## TASK OBJECTIVE
The answer must consist of every line in the data that contains "True".

## LISTED ENTRIES
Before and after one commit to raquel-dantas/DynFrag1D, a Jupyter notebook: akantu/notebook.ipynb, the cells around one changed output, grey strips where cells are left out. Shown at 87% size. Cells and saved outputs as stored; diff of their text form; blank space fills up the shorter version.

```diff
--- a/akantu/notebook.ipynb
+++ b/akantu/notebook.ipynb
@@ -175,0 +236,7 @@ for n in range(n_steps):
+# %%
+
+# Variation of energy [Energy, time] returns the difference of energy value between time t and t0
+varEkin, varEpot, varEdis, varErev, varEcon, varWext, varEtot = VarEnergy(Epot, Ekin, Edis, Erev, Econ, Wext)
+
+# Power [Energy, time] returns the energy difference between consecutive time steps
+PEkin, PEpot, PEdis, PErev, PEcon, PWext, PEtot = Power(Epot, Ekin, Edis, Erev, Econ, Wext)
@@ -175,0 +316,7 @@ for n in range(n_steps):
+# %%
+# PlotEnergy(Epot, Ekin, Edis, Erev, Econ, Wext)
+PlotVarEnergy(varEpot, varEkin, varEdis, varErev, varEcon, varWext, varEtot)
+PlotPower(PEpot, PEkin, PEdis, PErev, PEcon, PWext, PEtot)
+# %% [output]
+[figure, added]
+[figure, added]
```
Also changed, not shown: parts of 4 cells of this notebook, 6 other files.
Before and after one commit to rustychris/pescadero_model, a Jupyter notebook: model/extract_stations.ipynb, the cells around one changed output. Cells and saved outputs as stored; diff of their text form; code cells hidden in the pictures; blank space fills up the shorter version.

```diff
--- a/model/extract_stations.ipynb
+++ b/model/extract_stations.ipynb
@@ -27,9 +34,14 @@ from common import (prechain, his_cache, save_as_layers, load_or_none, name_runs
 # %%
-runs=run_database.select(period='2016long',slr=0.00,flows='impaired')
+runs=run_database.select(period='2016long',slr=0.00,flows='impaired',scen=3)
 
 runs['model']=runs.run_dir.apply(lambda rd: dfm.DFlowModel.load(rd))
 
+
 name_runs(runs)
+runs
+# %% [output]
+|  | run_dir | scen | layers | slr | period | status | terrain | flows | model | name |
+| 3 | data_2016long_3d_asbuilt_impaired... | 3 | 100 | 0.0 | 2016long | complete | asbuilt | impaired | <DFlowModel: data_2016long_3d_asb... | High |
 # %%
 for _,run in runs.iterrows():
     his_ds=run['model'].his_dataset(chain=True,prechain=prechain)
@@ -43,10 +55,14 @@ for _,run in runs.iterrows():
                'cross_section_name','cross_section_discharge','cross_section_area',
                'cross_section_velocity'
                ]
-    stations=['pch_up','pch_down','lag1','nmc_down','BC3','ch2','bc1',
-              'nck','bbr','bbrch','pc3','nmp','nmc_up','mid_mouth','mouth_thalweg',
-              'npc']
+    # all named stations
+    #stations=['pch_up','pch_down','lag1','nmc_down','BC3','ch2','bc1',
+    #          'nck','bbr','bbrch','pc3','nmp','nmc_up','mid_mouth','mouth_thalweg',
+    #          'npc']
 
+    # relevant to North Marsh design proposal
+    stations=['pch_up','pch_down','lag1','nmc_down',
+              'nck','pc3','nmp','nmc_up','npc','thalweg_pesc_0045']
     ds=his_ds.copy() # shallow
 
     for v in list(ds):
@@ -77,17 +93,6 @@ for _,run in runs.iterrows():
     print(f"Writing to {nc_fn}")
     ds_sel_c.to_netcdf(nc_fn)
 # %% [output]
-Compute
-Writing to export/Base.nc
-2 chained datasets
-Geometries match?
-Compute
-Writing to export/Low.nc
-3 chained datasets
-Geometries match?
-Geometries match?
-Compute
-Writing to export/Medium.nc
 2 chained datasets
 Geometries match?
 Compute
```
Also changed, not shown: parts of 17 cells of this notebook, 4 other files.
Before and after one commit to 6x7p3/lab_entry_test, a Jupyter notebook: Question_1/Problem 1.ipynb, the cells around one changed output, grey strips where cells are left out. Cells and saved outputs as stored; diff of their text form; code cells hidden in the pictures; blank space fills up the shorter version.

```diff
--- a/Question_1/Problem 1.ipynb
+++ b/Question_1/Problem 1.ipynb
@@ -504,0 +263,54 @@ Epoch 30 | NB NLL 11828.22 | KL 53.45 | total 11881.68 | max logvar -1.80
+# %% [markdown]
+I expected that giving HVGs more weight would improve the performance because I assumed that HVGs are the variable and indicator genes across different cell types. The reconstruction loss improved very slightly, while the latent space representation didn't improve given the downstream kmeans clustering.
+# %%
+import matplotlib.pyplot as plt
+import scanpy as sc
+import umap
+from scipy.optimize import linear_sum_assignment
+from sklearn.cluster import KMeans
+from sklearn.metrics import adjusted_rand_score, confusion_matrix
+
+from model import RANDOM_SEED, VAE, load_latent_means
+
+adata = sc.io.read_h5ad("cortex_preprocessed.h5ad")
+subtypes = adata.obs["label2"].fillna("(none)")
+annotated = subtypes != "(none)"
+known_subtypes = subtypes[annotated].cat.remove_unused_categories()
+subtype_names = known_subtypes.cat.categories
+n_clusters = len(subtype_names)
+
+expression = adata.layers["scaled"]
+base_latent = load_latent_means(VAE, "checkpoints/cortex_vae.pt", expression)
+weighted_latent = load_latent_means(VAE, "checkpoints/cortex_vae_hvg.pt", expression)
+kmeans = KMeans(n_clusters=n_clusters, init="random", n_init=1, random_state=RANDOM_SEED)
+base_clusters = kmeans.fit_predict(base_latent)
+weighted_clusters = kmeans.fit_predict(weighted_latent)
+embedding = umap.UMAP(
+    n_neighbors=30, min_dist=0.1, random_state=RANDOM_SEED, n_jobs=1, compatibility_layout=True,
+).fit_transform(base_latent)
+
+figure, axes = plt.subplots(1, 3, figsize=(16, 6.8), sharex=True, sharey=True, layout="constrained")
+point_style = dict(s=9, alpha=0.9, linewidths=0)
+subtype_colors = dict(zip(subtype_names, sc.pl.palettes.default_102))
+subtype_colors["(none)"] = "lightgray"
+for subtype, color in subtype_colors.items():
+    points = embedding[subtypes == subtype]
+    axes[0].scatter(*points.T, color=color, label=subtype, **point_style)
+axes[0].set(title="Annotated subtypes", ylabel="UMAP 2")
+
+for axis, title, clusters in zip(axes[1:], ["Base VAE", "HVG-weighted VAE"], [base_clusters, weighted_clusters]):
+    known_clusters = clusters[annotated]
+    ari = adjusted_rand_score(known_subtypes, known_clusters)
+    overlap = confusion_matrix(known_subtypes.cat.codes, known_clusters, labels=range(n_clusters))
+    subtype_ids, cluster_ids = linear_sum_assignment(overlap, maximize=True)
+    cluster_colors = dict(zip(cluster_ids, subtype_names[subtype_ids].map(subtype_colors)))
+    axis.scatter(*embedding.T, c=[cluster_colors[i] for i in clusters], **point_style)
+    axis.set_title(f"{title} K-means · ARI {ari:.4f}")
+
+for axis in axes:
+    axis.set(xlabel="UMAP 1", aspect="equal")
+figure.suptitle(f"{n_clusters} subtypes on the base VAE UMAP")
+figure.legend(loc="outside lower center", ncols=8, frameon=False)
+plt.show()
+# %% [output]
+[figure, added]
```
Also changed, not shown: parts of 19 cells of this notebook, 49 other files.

## OUTPUT
     his_ds=run['model'].his_dataset(chain=True,prechain=prechain)
+    n_neighbors=30, min_dist=0.1, random_state=RANDOM_SEED, n_jobs=1, compatibility_layout=True,
+figure, axes = plt.subplots(1, 3, figsize=(16, 6.8), sharex=True, sharey=True, layout="constrained")
+    subtype_ids, cluster_ids = linear_sum_assignment(overlap, maximize=True)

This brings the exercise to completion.